Basic St. Petersburg Personal Injury Settlement Breakdown: How Much Goes in My Pocket?

The total amount of a personal injury settlement can be deceptive. How much money actually goes into your pocket? In many cases, the answer is “less than half.” Ultimately, however, the answer depends on many factors.

The Components of a Personal Injury Claim

A Florida personal injury claim typically includes two components of damages-–economic damages and non-economic damages. Sometimes courts also award punitive damages.

Economic Damages

Any tangible economic loss arising directly from your injury might qualify as economic damages, including:

Economic damages are not necessarily limited to these items. 

Non-Economic Damages

Non-economic damages are intangible losses arising from your injury. They include:

  • Pain and suffering;
  • Emotional distress;
  • Loss of sexual function and intimacy/companionship;
  • Loss of enjoyment of life; and
  • The psychological and lifestyle consequences of permanent disfigurement.

Florida law used to apply a cap (maximum) to non-economic damages in medical malpractice cases. In 2014, the Florida Supreme Court ruled these caps unconstitutional.


Following is a list of inherent limitations on the amount of your personal injury settlement.

Insurance Policy Limits

No insurance company has an obligation to pay a dime more than their coverage limits. If your claim is $100,000 and their coverage limit is $15,000, you will receive no more than $15,000. You will have to look elsewhere for the remaining $85,000.

PIP in Car Accidents

Under Florida’s no-fault auto insurance system, your Personal Injury Protection (PIP) insurance will cover only 80% of your medical expenses and 60% of your lost earnings, up to a maximum of $10,000. You can exit this restrictive system and file a claim against the at-fault driver’s liability insurance policy if your injuries are “serious,” as defined by Florida law.

Comparative Fault

If you were partly at fault for the accident, a Florida court would deduct from your compensation an amount equal to your percentage of fault—30%, for example. Comparative fault applies equally to settlement negotiations because the opposing party will be reluctant to pay more than a court would probably award you. 


What Percentage Will My Lawyer Take?

What percentage does a personal injury lawyer get in a settlement case? You need to know this percentage so that you will know how much to demand in a personal injury settlement. As a general average, personal injury lawyers ask for about 33% of your compensation. If you go to trial, this amount could increase to 40%. Florida imposes certain limitations on how much your lawyer can charge you.

Case Expenses

If your lawyer wins your case but paid your case expenses for you, they will expect reimbursement of these amounts.
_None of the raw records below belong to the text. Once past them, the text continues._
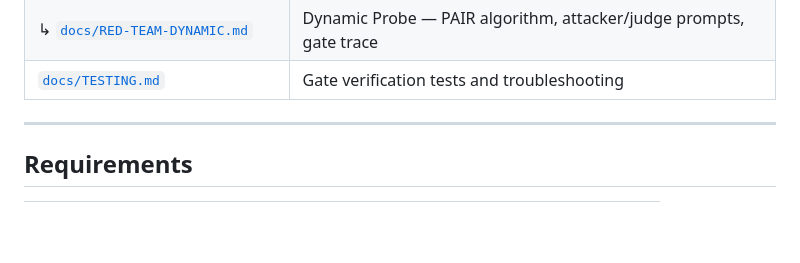
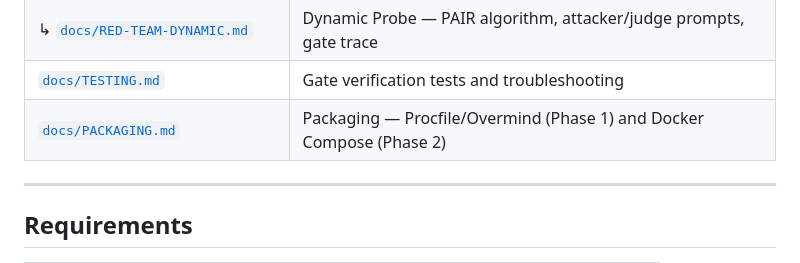
Before and after one commit to packetcraft/llm-security-workbench, a Markdown page: README.md, the part around the change. Drawn GitHub-style; blank space fills up the shorter version.

```diff
--- a/README.md
+++ b/README.md
@@ -99,6 +99,7 @@ For the full six-gate pipeline including LLM-Guard and Little-Canary, follow the
 | ↳ [`docs/RED-TEAM-STATIC.md`](docs/RED-TEAM-STATIC.md) | Static Batch Runner — threat library, 6-gate pipeline execution, exports |
 | ↳ [`docs/RED-TEAM-DYNAMIC.md`](docs/RED-TEAM-DYNAMIC.md) | Dynamic Probe — PAIR algorithm, attacker/judge prompts, gate trace |
 | [`docs/TESTING.md`](docs/TESTING.md) | Gate verification tests and troubleshooting |
+| [`docs/PACKAGING.md`](docs/PACKAGING.md) | Packaging — Procfile/Overmind (Phase 1) and Docker Compose (Phase 2) |
 
 ---
 
```
Also changed, not shown: docs/PACKAGING.md (added, +380 -0 lines).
These expenses might include:

  • Court fees if you file a lawsuit. Filing a lawsuit is common even if you eventually settle out of court.
  • Copies of your medical records;
  • Expert witness fees.
  • Costs for pretrial discovery (depositions, etc.) if you file a lawsuit.
  • Investigation expenses (travel and other expenses).
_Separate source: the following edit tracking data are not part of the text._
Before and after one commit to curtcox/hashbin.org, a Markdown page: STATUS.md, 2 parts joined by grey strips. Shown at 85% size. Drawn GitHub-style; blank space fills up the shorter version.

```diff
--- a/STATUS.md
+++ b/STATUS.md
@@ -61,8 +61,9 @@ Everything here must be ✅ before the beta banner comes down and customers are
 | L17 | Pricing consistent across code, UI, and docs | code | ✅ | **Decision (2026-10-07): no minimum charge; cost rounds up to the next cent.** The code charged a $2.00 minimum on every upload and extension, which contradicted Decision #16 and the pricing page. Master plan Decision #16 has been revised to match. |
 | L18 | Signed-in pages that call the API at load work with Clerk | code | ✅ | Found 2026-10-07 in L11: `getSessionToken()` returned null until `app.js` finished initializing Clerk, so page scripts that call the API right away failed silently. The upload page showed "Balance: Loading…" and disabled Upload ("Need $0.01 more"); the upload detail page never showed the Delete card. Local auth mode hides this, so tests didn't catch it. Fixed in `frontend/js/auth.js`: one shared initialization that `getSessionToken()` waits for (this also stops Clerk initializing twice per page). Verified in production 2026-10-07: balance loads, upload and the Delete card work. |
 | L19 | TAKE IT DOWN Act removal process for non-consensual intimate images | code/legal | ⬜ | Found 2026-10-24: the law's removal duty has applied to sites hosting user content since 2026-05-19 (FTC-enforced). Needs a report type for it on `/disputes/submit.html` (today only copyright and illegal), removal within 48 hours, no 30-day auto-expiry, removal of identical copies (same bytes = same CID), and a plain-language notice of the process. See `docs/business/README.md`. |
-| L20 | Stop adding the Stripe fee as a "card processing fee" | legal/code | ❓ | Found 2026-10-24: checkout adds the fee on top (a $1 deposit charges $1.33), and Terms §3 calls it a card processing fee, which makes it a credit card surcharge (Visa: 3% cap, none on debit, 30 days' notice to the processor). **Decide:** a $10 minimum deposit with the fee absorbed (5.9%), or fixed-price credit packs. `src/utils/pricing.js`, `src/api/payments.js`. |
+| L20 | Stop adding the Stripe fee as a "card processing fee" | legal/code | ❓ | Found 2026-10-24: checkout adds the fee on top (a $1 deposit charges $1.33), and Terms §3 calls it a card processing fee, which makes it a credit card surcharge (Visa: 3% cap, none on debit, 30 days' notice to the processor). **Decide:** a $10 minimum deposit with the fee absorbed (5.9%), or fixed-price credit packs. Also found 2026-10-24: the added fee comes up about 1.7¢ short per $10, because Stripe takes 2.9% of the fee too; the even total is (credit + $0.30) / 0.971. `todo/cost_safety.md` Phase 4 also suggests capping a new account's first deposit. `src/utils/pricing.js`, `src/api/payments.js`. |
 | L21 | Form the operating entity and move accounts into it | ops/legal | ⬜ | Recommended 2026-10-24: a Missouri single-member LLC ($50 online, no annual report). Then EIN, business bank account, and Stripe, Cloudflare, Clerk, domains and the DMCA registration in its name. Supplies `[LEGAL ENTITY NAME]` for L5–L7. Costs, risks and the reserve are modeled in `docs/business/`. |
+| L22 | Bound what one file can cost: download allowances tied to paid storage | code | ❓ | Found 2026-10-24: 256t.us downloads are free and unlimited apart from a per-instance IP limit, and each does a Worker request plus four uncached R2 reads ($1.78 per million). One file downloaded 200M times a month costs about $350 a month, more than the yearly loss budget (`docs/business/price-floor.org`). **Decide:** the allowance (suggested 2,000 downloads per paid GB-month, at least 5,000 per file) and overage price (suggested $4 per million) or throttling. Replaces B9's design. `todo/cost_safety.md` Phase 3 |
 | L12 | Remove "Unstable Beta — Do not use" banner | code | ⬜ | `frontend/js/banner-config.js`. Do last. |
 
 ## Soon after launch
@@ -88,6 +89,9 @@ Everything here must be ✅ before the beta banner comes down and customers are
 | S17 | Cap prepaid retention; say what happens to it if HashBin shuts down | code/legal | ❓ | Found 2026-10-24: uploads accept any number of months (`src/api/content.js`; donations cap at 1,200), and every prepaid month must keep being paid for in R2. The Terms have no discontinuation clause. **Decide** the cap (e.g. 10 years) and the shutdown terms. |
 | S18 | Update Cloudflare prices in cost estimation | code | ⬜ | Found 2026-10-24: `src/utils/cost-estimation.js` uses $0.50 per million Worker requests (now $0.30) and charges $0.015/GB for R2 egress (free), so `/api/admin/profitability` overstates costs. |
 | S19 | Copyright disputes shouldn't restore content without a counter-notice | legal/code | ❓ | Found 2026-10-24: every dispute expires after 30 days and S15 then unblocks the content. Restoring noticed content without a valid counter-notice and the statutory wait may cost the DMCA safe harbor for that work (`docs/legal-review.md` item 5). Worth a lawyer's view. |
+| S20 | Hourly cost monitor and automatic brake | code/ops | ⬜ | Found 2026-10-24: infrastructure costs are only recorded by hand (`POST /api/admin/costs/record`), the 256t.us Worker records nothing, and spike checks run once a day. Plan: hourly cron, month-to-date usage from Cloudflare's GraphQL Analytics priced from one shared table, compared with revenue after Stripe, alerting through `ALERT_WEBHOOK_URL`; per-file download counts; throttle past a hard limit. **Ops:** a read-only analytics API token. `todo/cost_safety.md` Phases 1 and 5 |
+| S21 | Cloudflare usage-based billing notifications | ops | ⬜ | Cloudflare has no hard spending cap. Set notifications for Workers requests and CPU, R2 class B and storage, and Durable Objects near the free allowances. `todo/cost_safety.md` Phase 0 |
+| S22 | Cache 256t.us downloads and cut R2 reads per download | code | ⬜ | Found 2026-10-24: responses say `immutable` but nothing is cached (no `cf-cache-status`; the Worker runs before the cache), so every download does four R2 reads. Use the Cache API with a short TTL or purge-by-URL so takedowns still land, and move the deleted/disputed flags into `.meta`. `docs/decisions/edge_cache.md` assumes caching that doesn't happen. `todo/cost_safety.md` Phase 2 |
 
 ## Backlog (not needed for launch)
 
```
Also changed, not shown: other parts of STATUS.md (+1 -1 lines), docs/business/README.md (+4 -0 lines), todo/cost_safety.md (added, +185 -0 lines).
If you lose your claim, your lawyer will probably eat these expenses since your case didn’t generate any income to reimburse them. However, this is something you will discuss with your attorney beforehand.

Medical Liens

If you couldn’t pay your medical bills until your settlement money came in, you might have agreed to grant your healthcare provider a medical lien. A medical lien grants the holder the right to deduct the amount of your outstanding medical bills from your lawyer’s escrow account. 

Insurance Subrogation

Suppose you have a car accident and sue the at-fault driver’s auto liability policy. While your suit is pending, you file a claim with your health insurer, who pays you $11,000 for your injuries. If the other side’s liability insurance company agrees to full compensation for your injuries, they will demand reimbursement for the $11,000 to ensure you don’t receive a double recovery.


Your taxes are likely to be minuscule unless you win punitive damages. Speak with a tax lawyer if you are uncertain.

How Are Personal Injury Settlements Paid Out?

The opposing party will deposit your settlement money into your lawyer’s escrow account. How much money will lawyers take from the settlement? They will take their own fees and case expenses plus all of the other deductions listed above. After deducting the appropriate amount from the escrow funds and distributing them to the appropriate parties, the lawyer will then forward the balance to you.

Your Chances of Full Compensation Are Better With a Lawyer

If your claim is reasonably large, it doesn’t make sense to try to represent yourself. In fact, without hiring an injury lawyer, you might not even realize the full value of your claim. Remember—a personal injury lawyer will charge you nothing unless they win your case.

Contact Our Personal Injury Law Firm – Lopez Accident Injury Attorneys

Contact a St. Petersburg personal injury lawyer at Lopez Accident Injury Attorneys and schedule a free case review today.

Lopez Accident Injury Attorneys

700 7th Ave N Suite B
St. Petersburg, FL 33701
(727) 933-0015